Other areas were granted by the lords of the manor in 1813, 1815 and 1827, and the Pavilion grounds now cover approximately 3.5 acres. They were lit temporarily by gas in September 1818, but permanent lamp-posts were erected during the reign of William IV and nineteen of these original cast-iron standards, with copper lanterns supported by scrolls and topped by crowns, remain; they are now listed structures although some have been mutilated.
The Royal Pavilion grounds were first opened to the public on 29 June 1850, and bye-laws were made to prohibit smoking, intoxication, begging, games, and ragged or offensive attire. They were closed during the First World War when the estate was used as a hospital , but reopened in June 1920. In 1921-3 several improvements were made including the replacement of the tall railings by the present miniature balustrade, the levelling of the eastern lawns, and the addition of small ornamental pools. During the Second World War a bomb fell on the western lawns creating a large crater that was converted into a static water tank. In 1985-7 the western lawns were restored to their original plan, the statue of Sir John Cordy Burrows having been removed to the Old Steine . The grounds have now been designated as being of historic interest by English Heritage, but many of the fine trees were unfortunately uprooted in the great storm of October 1987 .

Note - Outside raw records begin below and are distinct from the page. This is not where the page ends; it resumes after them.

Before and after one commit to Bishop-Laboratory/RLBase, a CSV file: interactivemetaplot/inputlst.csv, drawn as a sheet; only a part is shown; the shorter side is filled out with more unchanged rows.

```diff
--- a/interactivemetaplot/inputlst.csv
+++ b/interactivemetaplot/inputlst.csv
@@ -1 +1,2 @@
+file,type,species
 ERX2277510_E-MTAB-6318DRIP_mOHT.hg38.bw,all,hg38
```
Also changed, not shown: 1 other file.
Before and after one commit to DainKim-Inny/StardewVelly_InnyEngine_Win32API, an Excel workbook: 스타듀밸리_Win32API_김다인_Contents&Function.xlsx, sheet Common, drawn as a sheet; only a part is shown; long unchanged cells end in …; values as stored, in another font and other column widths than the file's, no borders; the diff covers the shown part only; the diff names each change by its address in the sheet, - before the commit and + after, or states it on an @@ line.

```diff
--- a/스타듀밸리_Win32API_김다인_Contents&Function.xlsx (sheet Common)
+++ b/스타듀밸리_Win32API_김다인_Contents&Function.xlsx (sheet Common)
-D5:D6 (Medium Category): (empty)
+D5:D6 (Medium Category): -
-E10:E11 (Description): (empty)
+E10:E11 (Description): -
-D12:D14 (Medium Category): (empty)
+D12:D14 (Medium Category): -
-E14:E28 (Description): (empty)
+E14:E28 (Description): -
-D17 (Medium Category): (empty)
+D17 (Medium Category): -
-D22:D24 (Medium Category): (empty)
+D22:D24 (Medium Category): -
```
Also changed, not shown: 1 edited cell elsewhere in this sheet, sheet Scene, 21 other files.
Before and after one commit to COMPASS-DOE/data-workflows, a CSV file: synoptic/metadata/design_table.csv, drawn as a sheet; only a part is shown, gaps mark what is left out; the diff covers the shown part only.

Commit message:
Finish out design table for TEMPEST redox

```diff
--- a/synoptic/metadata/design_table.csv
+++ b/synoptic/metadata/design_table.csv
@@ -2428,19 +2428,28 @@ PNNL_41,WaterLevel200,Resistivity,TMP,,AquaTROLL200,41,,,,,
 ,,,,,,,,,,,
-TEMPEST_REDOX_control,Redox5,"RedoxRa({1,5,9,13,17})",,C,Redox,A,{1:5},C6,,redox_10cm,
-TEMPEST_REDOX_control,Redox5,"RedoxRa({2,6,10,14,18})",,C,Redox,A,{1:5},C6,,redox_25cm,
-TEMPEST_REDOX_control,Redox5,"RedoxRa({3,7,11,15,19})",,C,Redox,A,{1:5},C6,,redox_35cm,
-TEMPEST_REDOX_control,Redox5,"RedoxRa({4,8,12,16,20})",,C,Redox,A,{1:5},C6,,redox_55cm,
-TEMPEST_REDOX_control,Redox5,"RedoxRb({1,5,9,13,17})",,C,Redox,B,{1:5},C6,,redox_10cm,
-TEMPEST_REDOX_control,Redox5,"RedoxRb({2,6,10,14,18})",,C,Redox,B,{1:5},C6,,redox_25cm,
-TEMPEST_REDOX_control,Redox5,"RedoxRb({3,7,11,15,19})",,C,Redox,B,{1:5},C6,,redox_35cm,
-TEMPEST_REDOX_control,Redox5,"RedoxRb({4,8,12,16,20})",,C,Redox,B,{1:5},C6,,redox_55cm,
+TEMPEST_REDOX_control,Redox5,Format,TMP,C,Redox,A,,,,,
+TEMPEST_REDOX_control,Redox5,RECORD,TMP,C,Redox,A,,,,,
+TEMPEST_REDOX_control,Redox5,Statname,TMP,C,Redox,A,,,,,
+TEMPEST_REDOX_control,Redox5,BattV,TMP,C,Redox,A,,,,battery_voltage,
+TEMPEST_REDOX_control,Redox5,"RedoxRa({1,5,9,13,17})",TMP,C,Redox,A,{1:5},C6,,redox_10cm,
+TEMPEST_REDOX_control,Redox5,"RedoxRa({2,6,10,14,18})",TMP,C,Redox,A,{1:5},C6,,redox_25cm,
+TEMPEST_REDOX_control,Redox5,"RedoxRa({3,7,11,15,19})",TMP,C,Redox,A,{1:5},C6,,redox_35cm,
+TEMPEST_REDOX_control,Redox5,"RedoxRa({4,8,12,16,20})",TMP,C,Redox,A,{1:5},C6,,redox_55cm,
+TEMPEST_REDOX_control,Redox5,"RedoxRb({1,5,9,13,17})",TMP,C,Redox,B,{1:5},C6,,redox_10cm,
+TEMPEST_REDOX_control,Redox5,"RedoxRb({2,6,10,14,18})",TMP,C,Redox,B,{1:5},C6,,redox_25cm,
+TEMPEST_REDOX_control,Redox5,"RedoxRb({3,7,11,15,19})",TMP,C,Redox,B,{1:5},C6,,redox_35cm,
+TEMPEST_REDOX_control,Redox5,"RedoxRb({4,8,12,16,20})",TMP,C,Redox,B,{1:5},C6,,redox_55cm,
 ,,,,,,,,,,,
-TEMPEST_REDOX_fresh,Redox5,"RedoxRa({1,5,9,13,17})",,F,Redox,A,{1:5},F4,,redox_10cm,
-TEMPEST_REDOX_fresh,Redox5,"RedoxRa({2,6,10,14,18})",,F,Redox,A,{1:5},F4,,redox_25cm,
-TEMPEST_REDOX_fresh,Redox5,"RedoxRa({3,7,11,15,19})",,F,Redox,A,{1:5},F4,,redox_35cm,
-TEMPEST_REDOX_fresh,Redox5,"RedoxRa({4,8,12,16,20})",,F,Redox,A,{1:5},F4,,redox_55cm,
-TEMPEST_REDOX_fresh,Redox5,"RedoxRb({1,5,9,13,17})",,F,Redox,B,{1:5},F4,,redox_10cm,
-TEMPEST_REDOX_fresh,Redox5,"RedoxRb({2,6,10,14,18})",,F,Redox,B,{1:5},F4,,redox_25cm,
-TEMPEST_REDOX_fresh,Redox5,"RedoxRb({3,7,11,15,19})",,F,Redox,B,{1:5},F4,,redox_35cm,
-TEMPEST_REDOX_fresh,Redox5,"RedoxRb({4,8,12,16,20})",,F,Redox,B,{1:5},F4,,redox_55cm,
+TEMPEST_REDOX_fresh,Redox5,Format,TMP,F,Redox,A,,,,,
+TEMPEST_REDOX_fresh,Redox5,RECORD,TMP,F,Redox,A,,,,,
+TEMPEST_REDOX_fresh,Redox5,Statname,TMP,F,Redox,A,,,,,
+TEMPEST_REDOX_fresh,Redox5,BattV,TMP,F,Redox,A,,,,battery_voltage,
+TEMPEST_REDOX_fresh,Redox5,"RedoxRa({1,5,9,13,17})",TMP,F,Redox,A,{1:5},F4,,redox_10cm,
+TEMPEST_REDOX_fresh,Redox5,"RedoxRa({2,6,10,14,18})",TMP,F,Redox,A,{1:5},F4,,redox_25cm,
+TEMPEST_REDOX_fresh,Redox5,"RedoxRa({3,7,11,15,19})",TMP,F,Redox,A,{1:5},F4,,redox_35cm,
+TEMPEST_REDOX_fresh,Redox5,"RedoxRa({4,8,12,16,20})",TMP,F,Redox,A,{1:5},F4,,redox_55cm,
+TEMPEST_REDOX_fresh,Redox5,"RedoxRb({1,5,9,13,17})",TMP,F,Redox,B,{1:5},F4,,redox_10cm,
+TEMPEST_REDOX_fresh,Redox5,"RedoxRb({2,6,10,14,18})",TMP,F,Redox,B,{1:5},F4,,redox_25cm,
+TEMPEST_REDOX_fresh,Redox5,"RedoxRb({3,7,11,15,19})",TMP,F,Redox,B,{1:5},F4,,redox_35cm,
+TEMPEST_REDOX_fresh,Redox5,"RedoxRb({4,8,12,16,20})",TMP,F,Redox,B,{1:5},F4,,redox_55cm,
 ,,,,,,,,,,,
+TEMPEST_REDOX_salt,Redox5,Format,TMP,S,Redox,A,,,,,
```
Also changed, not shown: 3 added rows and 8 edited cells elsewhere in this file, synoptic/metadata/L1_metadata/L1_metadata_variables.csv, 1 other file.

 Any numerical cross-references in the text above refer to resources in the Sources and Bibliography section of the Encyclopaedia of Brighton by Tim Carder.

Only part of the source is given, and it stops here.